Under-siege Sri Lanka rugby administrators have been over the moon the past week basking after the national team qualified once again to play in what is called the Top Asian Five Nations tournament and hoping a government lifeline could save them.
What has been most hair-raising is that the Qualification is being portrayed as a coveted championship by rugby officials thanks largely to a commercial partner that is willing to throw in lavish advertisements as well as an eulogistic felicitation of the team in the presence of new sports minister Navin Dissanayake who himself is under pressure to clean up a gigantic sporting mess in one of the world’s smallest countries.

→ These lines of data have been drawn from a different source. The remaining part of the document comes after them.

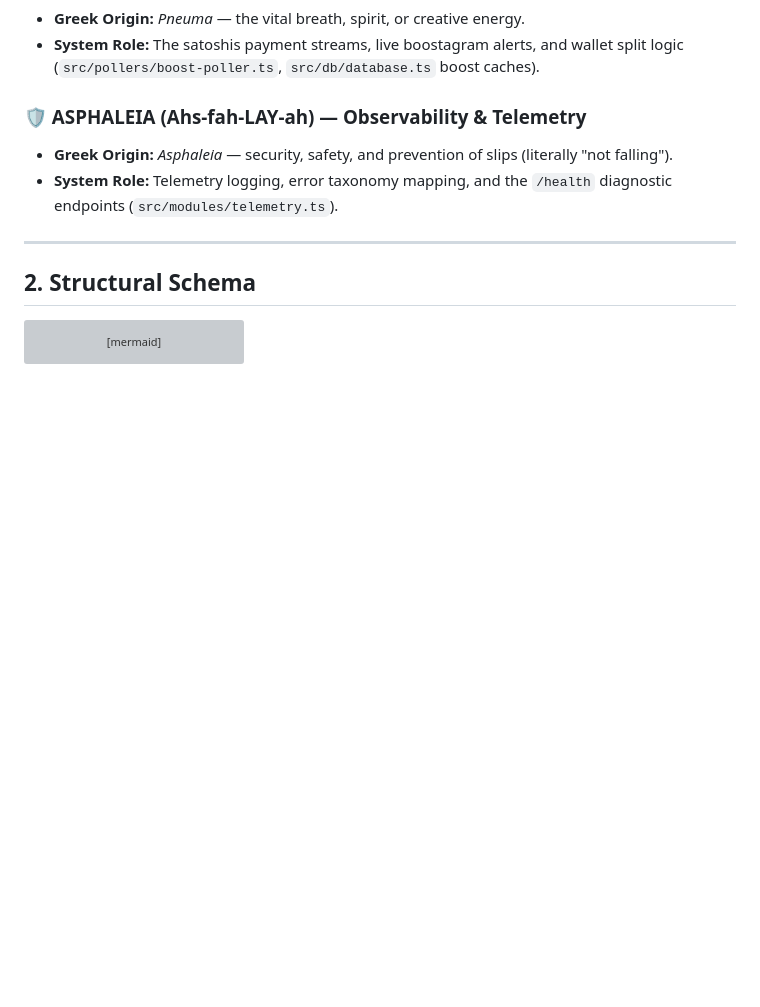
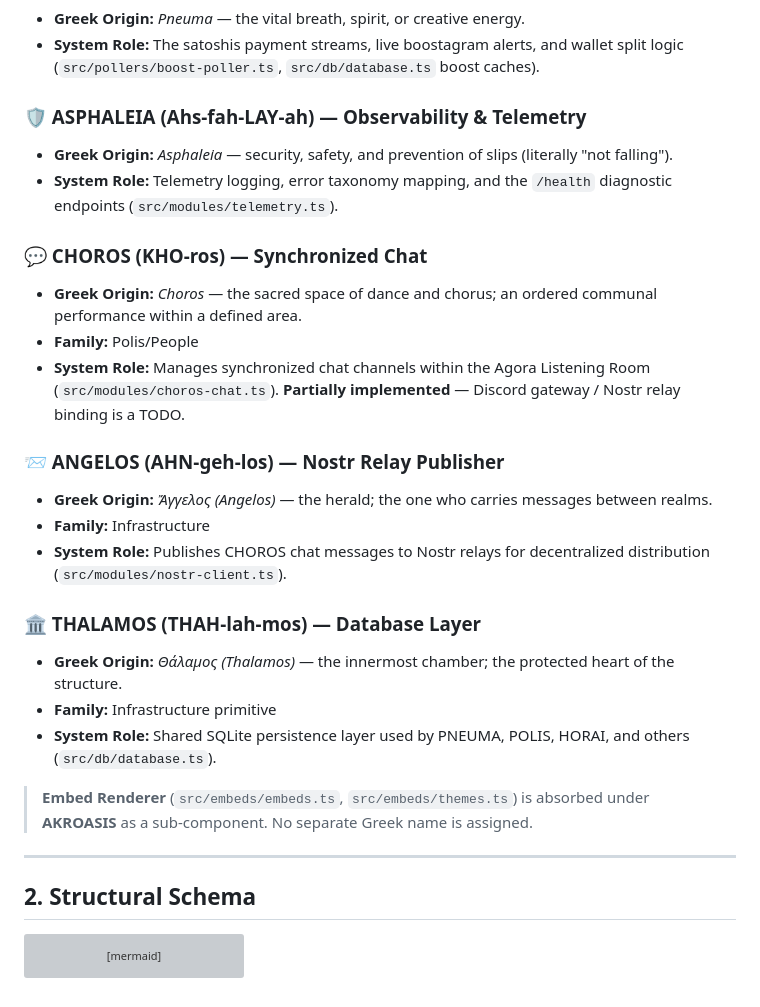
Before and after one commit to woodyardae/aegis-pod-bot, a Markdown page: docs/architecture_and_naming.md, the part around the change. GitHub-like rendering; blank space fills up the shorter version; grey boxes are pictures that could not be loaded.

Commit message:
docs(naming): add CHOROS, ANGELOS, THALAMOS + embed note
Three previously undocumented modules added to the naming catalog:
- CHOROS: synchronized chat manager (src/modules/choros-chat.ts),
  Polis/People family; Discord/Nostr binding is a TODO
- ANGELOS: Nostr relay publisher (src/modules/nostr-client.ts),
  Infrastructure; carries CHOROS messages to decentralized relays
- THALAMOS: shared SQLite persistence layer (src/db/database.ts),
  Infrastructure primitive; used by PNEUMA, POLIS, HORAI, and others

Also documents that the Embed Renderer (src/embeds/) is absorbed
under AKROASIS with no separate Greek name.

Co-authored-by: Alan Woodyard <aewoodyard@gmail.com>
Co-authored-by: Claude Sonnet 4.6 <noreply@anthropic.com>

```diff
--- a/docs/architecture_and_naming.md
+++ b/docs/architecture_and_naming.md
@@ -42,6 +42,23 @@ This document defines the canonical Greek-based naming schema for the Aegis Aeth
 * **Greek Origin:** *Asphaleia* — security, safety, and prevention of slips (literally "not falling").
 * **System Role:** Telemetry logging, error taxonomy mapping, and the `/health` diagnostic endpoints (`src/modules/telemetry.ts`).
 
+### 💬 CHOROS (KHO-ros) — Synchronized Chat
+* **Greek Origin:** *Choros* — the sacred space of dance and chorus; an ordered communal performance within a defined area.
+* **Family:** Polis/People
+* **System Role:** Manages synchronized chat channels within the Agora Listening Room (`src/modules/choros-chat.ts`). **Partially implemented** — Discord gateway / Nostr relay binding is a TODO.
+
+### 📨 ANGELOS (AHN-geh-los) — Nostr Relay Publisher
+* **Greek Origin:** *Ἄγγελος (Angelos)* — the herald; the one who carries messages between realms.
+* **Family:** Infrastructure
+* **System Role:** Publishes CHOROS chat messages to Nostr relays for decentralized distribution (`src/modules/nostr-client.ts`).
+
+### 🏛️ THALAMOS (THAH-lah-mos) — Database Layer
+* **Greek Origin:** *Θάλαμος (Thalamos)* — the innermost chamber; the protected heart of the structure.
+* **Family:** Infrastructure primitive
+* **System Role:** Shared SQLite persistence layer used by PNEUMA, POLIS, HORAI, and others (`src/db/database.ts`).
+
+> **Embed Renderer** (`src/embeds/embeds.ts`, `src/embeds/themes.ts`) is absorbed under **AKROASIS** as a sub-component. No separate Greek name is assigned.
+
 ---
 
 ## 2. Structural Schema
```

But falsehoods apart, Sri Lanka skipper Fazil Marija perhaps made the wisest use of the team’s felicitation to highlight an area that he has the closest insight into.
“We can go further than this”, Marija declared, as a fascinated audience looked on. “In the past we use to depend on a few players but now we have enough to choose from and I can only appeal to the Minister (Dissanayake) to help us go further”.
He recalled how they almost killed themselves at intense training to prepare for the Qualification round that took place in the Philippines last week where Sri Lanka beat Kazakhstan and the host country.
Marija is touted as the best fly-half produced by Sri Lanka who hit the saddle as a 17-year old boy from Kingswood College in Kandy.
But time may also be running out for the 31-year old fleet-footed Marija to whom praise had always come with a price.
Minister Dissanayake though had no hesitation in acknowledging that Marija’s charges had the potential to take their wares to another level but stopped short of making pledges other than assure State patronage of the players.
“We have the talent for rugby in Sri Lanka. The government will do its maximum for the future and the game must go to the villages”, said Dissanayake.
For Sri Lankan rugby keepers the occasion was the perfect foil to impress Minister Dissanayake who two months ago sacked cricket officials over financial irregularities, political squabbles and conflict of interests.
In the case of rugby, its administration stands accused of causing the dismantling of the country’s oldest team CH and FC, enlisting foreign coaches who quit prematurely, failing to show any major development work and playing into the hands of the former President Mahinda Rajapaksa’s family that led to the shady conversion of two Fijians to wear the Sri Lanka jersey.
Rugby chief Asanga Seneviratne legally cannot function for another term unless Dissanayake decides to shift the goal posts and allow him and his band to continue.
But Seneviratne while paying a wholehearted tribute to the team and congratulating the players several of whom made their maiden international appearance, claimed that it was the absence of a state-of-the-art apparatus, only possible through government funding, and not bungling by his administration that has failed to put Sri Lanka on par with Asian giants Japan, South Korea and Hong Kong.
“To challenge teams like Hong Kong and South Korea we need government support. Sri Lanka has no facilities like scientific training. I have tried my best to take rugby to this level”, Seneviratne said.
He has re-enlisted Johan Taylor, a South African, as coach for a new four-year term.
Two years ago Sri Lanka qualified to meet Japan, South Korea and Hong Kong but stood very little chance to be in the elite league.
At last year’s Asian Top Five Nations tournament Sri Lanka were thrashed by a monumental 132-10 by Japan, 41-10 by Hong Kong and 59-3 by South Korea to be dumped into the 2015 Asian Five Nations Division One tournament along with Singapore, Kazakhstan and the Philippines.
By beating the Philippines and Kazakhstan last week, Sri Lanka only earned a place once again into the Top Five Asian Nations category to face Japan, South Korea and Hong Kong in 2016, the winner of which will be the real Asian champions.